Low levels of a protein that helps link cells together appears to be the single most effective factor for predicting which patients with early breast cancer will need chemotherapy following surgery, report researchers from the University of Chicago Medical Center in the January 15, 2000, issue of Cancer Research.
The researchers studying women with node-negative breast cancer, the small, early tumors sought by mammography found that by adding E-cadherin to other biomarkers that they have studied they are able to distinguish those patients with a 90 percent long-term survival from those whose survival is only 44 percent.
"We found that, for women with no affected lymph nodes, E-cadherin is the strongest prognostic factor for a poor long-term outcome," said first author Ruth Heimann, M.D., Ph.D., assistant professor of radiation and cellular oncology at the University of Chicago. "Our anaylsis suggests that biomarkers like E-cadherin are even more important than tumor size, tumor grade, the presence of estrogen receptors or the age of the patient."
It is not the original breast cancer that kills women but the tumor's spread to other sites. Surgeons can remove the initial tumor, radiation therapy is effective in treating disease that has reached nearby lymph nodes, and chemotherapy can decrease the risk of distant metastases. But chemotherapy is not always effective and has significant side effects. Only 20 to 30 percent of women with node-negative breast cancer will develop metastatic disease.
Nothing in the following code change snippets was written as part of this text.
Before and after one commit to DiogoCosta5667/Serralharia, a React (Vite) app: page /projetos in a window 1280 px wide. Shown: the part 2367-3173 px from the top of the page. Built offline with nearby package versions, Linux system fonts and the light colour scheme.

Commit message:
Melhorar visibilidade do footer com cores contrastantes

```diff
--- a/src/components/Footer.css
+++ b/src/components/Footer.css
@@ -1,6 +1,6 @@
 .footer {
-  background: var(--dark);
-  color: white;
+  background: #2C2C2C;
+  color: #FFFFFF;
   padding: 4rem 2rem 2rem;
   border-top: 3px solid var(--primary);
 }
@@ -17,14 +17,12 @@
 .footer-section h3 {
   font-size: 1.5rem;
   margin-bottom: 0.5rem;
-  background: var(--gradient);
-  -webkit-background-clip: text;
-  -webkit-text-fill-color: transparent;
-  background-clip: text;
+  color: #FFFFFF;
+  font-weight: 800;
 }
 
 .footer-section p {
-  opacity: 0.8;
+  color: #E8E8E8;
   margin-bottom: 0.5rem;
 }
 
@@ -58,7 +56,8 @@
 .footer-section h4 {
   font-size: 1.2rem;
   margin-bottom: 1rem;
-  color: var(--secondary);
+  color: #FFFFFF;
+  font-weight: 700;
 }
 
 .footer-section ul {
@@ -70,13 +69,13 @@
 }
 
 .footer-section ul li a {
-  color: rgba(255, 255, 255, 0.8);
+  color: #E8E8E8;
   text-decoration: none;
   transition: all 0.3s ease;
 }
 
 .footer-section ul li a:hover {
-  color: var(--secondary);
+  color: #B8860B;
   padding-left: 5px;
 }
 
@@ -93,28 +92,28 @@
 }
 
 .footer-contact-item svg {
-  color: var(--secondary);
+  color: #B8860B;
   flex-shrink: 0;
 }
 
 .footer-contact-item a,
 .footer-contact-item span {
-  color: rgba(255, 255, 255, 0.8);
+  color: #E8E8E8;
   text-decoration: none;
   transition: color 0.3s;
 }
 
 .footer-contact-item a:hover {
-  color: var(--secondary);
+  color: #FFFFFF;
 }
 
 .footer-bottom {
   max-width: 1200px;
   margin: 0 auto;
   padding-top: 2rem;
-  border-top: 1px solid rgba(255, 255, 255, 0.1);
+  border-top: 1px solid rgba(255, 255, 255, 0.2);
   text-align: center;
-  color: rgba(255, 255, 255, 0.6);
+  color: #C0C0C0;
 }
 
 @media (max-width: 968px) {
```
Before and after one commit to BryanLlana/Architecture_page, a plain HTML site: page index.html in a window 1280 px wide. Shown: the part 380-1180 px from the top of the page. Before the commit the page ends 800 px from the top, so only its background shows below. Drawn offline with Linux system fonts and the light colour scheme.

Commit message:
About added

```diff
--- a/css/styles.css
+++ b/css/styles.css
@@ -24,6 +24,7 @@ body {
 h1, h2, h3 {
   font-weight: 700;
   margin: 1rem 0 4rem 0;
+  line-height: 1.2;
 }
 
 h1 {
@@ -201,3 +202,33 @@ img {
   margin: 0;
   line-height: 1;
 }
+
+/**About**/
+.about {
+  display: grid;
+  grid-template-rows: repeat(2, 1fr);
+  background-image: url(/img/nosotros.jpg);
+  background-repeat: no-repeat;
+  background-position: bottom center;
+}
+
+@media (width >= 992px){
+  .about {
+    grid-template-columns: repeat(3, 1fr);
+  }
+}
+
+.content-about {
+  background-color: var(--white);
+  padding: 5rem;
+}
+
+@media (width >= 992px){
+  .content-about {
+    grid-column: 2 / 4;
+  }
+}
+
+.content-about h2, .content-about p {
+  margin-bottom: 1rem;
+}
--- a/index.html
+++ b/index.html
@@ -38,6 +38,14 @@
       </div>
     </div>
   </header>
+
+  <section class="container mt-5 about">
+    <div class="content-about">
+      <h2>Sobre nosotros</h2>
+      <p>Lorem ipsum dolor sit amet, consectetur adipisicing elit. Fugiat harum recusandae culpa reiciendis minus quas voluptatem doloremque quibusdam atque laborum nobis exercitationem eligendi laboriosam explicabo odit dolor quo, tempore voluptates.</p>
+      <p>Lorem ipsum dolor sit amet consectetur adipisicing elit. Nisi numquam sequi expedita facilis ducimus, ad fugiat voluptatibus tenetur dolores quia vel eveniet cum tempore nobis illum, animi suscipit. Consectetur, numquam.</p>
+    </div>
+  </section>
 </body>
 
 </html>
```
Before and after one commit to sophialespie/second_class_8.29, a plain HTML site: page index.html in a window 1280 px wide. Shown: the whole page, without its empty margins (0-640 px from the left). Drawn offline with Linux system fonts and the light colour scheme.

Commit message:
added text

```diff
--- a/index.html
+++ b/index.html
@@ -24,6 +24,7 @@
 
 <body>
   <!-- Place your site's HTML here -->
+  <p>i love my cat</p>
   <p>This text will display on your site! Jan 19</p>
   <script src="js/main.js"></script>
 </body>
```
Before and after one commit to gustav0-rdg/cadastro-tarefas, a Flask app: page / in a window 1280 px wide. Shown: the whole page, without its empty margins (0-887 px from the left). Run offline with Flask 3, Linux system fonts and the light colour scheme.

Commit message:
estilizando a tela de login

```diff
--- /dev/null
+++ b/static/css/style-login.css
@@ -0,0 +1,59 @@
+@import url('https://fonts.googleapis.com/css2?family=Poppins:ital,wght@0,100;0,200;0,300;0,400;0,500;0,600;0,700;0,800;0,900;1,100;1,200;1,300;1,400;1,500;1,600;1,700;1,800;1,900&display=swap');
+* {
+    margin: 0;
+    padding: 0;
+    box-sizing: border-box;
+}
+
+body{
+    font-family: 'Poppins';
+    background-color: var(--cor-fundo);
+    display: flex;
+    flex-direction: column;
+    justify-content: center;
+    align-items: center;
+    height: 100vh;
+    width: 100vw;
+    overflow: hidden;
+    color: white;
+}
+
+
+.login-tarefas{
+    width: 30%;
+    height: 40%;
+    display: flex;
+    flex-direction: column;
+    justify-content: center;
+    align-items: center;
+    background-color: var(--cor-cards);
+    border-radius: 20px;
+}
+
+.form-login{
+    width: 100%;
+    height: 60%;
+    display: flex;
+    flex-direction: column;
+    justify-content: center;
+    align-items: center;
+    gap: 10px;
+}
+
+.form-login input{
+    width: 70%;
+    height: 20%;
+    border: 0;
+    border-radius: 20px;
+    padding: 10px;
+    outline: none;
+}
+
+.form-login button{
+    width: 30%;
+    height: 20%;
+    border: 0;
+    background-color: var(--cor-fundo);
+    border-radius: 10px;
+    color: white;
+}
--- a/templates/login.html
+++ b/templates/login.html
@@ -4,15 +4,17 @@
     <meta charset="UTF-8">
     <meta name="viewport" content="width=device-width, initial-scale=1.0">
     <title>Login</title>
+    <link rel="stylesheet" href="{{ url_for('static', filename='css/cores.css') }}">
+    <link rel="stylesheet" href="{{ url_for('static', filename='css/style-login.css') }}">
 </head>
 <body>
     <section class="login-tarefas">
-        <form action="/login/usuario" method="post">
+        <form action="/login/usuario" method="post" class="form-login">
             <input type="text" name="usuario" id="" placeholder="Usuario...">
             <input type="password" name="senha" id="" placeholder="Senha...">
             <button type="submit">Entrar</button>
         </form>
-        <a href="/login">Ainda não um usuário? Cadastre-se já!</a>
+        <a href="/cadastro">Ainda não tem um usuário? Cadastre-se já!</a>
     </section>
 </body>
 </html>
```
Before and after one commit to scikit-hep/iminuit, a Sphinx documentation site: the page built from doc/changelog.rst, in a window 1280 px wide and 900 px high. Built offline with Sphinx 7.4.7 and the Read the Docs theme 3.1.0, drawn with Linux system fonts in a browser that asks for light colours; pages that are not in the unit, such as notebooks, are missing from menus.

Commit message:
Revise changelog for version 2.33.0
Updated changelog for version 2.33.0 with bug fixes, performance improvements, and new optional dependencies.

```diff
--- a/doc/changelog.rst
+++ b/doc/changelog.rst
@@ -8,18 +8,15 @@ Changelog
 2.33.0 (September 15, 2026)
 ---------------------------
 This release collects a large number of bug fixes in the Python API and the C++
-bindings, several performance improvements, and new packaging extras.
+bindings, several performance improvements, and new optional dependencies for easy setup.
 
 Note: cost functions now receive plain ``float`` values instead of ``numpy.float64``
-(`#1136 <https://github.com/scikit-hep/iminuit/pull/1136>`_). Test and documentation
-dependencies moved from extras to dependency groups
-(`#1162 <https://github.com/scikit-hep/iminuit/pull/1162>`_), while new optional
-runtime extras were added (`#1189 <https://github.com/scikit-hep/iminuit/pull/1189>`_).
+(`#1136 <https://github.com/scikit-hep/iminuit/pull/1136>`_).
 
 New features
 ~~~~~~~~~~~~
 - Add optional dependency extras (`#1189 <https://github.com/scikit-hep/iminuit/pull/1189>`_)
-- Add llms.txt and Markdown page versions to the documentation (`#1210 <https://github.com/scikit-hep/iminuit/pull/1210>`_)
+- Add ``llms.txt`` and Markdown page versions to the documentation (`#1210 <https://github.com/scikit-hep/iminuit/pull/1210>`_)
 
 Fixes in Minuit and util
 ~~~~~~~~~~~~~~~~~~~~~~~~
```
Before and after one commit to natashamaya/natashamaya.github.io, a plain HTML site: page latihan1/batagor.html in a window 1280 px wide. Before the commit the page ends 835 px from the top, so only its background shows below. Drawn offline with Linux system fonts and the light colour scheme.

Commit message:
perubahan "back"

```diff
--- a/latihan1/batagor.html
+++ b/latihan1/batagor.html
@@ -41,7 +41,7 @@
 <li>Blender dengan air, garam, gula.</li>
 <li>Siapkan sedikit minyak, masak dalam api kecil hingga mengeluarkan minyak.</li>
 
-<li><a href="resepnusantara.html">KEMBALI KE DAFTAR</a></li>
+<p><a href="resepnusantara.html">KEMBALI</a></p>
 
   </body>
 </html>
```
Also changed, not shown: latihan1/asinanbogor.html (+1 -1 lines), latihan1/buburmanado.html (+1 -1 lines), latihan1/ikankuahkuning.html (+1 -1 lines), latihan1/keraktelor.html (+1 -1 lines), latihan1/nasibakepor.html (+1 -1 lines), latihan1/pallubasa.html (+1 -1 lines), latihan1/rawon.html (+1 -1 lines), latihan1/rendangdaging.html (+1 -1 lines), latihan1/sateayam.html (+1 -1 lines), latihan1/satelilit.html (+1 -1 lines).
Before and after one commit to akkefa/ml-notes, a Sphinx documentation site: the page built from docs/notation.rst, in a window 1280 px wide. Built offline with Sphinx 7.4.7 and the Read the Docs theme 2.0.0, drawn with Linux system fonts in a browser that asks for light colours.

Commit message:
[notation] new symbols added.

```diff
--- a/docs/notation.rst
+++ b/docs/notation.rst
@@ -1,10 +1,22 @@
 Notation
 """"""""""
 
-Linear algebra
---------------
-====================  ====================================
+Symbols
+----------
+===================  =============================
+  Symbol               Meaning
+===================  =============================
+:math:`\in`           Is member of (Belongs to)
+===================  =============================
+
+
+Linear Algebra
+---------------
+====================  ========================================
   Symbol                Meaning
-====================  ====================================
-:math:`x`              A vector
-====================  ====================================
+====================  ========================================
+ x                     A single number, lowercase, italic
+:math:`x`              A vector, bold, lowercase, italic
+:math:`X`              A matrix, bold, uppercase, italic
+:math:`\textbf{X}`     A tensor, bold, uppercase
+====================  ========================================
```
If physicians could predict who was at risk they could increase the intensity of chemotherapy for those women and reduce or even eliminate the therapy and its side effects for those not at risk.
Unfortunately, the standard tools for assessing risk of metastasis such as the size of the tumor, its grade, the presence of estrogen receptors and the proportion of dividing cells are "insufficient," note the authors, "for clinical decision
Contact: John Easton
University of Chicago Medical Center